**Aim of the task**
The entries shown here must be retyped in full, with no pictures included.

____________

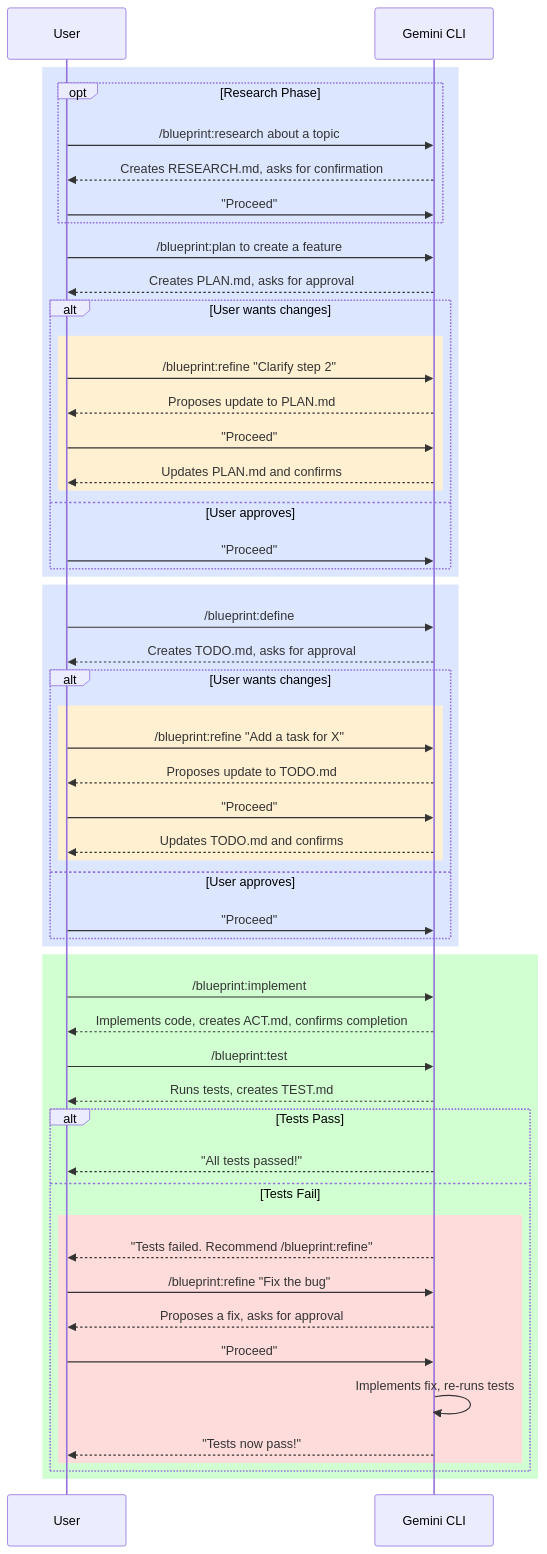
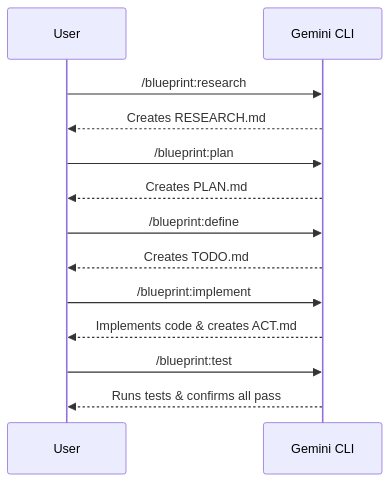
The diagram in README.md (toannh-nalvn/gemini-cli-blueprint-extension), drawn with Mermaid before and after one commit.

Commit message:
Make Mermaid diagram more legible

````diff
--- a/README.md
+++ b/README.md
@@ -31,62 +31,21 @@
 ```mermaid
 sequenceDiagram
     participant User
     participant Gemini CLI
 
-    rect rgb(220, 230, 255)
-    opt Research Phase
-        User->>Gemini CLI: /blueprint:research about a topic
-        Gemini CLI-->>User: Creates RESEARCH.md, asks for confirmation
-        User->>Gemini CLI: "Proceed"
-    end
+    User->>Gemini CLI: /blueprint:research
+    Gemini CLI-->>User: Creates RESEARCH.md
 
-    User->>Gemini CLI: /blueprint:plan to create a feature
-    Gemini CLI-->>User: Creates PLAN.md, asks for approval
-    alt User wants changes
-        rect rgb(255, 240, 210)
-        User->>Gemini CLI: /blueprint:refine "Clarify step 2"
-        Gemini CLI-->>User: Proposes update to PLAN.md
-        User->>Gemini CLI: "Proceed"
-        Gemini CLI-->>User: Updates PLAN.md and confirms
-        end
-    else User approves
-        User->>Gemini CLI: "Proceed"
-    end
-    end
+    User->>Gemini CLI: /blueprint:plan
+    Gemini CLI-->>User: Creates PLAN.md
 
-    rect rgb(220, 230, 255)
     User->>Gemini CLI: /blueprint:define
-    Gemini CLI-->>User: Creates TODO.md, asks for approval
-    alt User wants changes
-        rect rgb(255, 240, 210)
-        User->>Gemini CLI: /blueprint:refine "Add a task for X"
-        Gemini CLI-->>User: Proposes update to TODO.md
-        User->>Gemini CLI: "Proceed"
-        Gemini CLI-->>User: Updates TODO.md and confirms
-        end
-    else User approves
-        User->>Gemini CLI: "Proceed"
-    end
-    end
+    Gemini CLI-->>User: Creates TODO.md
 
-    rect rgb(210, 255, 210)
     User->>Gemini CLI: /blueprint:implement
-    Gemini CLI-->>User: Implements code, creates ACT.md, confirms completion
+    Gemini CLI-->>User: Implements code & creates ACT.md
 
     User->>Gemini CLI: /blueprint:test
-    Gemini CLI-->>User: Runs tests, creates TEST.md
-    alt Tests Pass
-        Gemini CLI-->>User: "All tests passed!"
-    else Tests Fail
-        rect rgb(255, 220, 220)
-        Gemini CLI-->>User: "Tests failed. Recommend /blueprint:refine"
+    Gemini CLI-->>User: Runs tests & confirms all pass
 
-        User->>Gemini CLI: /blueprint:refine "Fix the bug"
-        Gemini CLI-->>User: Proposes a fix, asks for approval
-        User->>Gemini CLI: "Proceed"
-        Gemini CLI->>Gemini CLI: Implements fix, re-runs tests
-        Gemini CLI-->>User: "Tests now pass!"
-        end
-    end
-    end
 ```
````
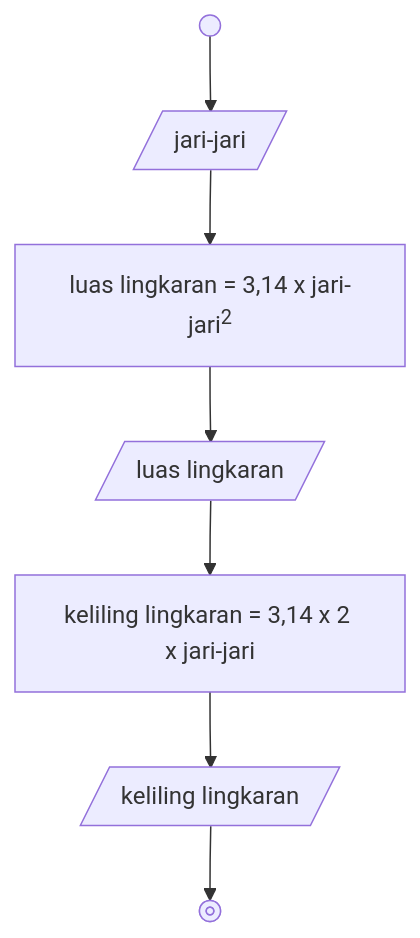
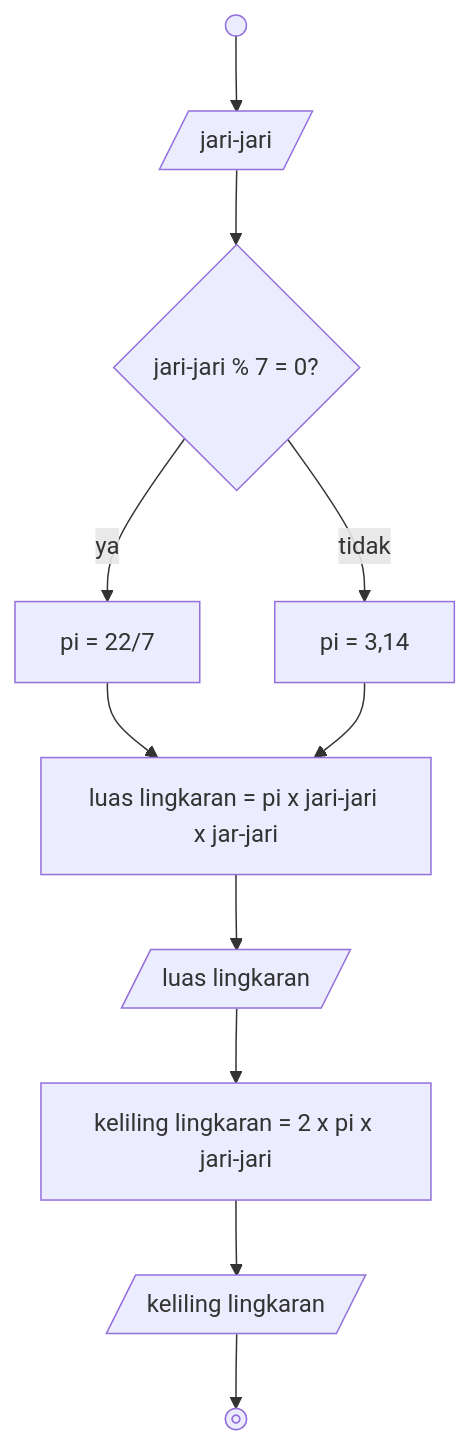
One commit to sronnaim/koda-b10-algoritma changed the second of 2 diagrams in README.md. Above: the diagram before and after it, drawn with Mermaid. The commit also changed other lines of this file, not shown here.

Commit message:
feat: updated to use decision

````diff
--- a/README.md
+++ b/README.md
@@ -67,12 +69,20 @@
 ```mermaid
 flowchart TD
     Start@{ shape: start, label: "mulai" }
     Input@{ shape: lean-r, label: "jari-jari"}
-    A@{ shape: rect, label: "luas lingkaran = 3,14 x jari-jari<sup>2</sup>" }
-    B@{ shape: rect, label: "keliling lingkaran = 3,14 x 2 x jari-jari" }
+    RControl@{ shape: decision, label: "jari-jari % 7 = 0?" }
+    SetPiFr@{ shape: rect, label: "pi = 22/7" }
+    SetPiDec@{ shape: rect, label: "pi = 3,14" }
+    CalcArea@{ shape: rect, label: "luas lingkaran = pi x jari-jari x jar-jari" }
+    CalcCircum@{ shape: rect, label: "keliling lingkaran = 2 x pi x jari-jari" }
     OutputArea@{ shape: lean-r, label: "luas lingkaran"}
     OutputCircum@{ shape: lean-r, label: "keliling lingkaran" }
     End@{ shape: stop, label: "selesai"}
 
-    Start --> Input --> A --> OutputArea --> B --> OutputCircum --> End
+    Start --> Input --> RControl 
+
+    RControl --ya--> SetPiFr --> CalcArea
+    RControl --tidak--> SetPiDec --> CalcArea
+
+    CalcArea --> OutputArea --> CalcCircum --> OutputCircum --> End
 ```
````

____________

**Reply**
The diagram in README.md (toannh-nalvn/gemini-cli-blueprint-extension), drawn with Mermaid before and after one commit.

Commit message:
Make Mermaid diagram more legible

````diff
--- a/README.md
+++ b/README.md
@@ -31,62 +31,21 @@
 ```mermaid
 sequenceDiagram
     participant User
     participant Gemini CLI
 
-    rect rgb(220, 230, 255)
-    opt Research Phase
-        User->>Gemini CLI: /blueprint:research about a topic
-        Gemini CLI-->>User: Creates RESEARCH.md, asks for confirmation
-        User->>Gemini CLI: "Proceed"
-    end
+    User->>Gemini CLI: /blueprint:research
+    Gemini CLI-->>User: Creates RESEARCH.md
 
-    User->>Gemini CLI: /blueprint:plan to create a feature
-    Gemini CLI-->>User: Creates PLAN.md, asks for approval
-    alt User wants changes
-        rect rgb(255, 240, 210)
-        User->>Gemini CLI: /blueprint:refine "Clarify step 2"
-        Gemini CLI-->>User: Proposes update to PLAN.md
-        User->>Gemini CLI: "Proceed"
-        Gemini CLI-->>User: Updates PLAN.md and confirms
-        end
-    else User approves
-        User->>Gemini CLI: "Proceed"
-    end
-    end
+    User->>Gemini CLI: /blueprint:plan
+    Gemini CLI-->>User: Creates PLAN.md
 
-    rect rgb(220, 230, 255)
     User->>Gemini CLI: /blueprint:define
-    Gemini CLI-->>User: Creates TODO.md, asks for approval
-    alt User wants changes
-        rect rgb(255, 240, 210)
-        User->>Gemini CLI: /blueprint:refine "Add a task for X"
-        Gemini CLI-->>User: Proposes update to TODO.md
-        User->>Gemini CLI: "Proceed"
-        Gemini CLI-->>User: Updates TODO.md and confirms
-        end
-    else User approves
-        User->>Gemini CLI: "Proceed"
-    end
-    end
+    Gemini CLI-->>User: Creates TODO.md
 
-    rect rgb(210, 255, 210)
     User->>Gemini CLI: /blueprint:implement
-    Gemini CLI-->>User: Implements code, creates ACT.md, confirms completion
+    Gemini CLI-->>User: Implements code & creates ACT.md
 
     User->>Gemini CLI: /blueprint:test
-    Gemini CLI-->>User: Runs tests, creates TEST.md
-    alt Tests Pass
-        Gemini CLI-->>User: "All tests passed!"
-    else Tests Fail
-        rect rgb(255, 220, 220)
-        Gemini CLI-->>User: "Tests failed. Recommend /blueprint:refine"
+    Gemini CLI-->>User: Runs tests & confirms all pass
 
-        User->>Gemini CLI: /blueprint:refine "Fix the bug"
-        Gemini CLI-->>User: Proposes a fix, asks for approval
-        User->>Gemini CLI: "Proceed"
-        Gemini CLI->>Gemini CLI: Implements fix, re-runs tests
-        Gemini CLI-->>User: "Tests now pass!"
-        end
-    end
-    end
 ```
````
One commit to sronnaim/koda-b10-algoritma changed the second of 2 diagrams in README.md. Above: the diagram before and after it, drawn with Mermaid. The commit also changed other lines of this file, not shown here.

Commit message:
feat: updated to use decision

````diff
--- a/README.md
+++ b/README.md
@@ -67,12 +69,20 @@
 ```mermaid
 flowchart TD
     Start@{ shape: start, label: "mulai" }
     Input@{ shape: lean-r, label: "jari-jari"}
-    A@{ shape: rect, label: "luas lingkaran = 3,14 x jari-jari<sup>2</sup>" }
-    B@{ shape: rect, label: "keliling lingkaran = 3,14 x 2 x jari-jari" }
+    RControl@{ shape: decision, label: "jari-jari % 7 = 0?" }
+    SetPiFr@{ shape: rect, label: "pi = 22/7" }
+    SetPiDec@{ shape: rect, label: "pi = 3,14" }
+    CalcArea@{ shape: rect, label: "luas lingkaran = pi x jari-jari x jar-jari" }
+    CalcCircum@{ shape: rect, label: "keliling lingkaran = 2 x pi x jari-jari" }
     OutputArea@{ shape: lean-r, label: "luas lingkaran"}
     OutputCircum@{ shape: lean-r, label: "keliling lingkaran" }
     End@{ shape: stop, label: "selesai"}
 
-    Start --> Input --> A --> OutputArea --> B --> OutputCircum --> End
+    Start --> Input --> RControl 
+
+    RControl --ya--> SetPiFr --> CalcArea
+    RControl --tidak--> SetPiDec --> CalcArea
+
+    CalcArea --> OutputArea --> CalcCircum --> OutputCircum --> End
 ```
````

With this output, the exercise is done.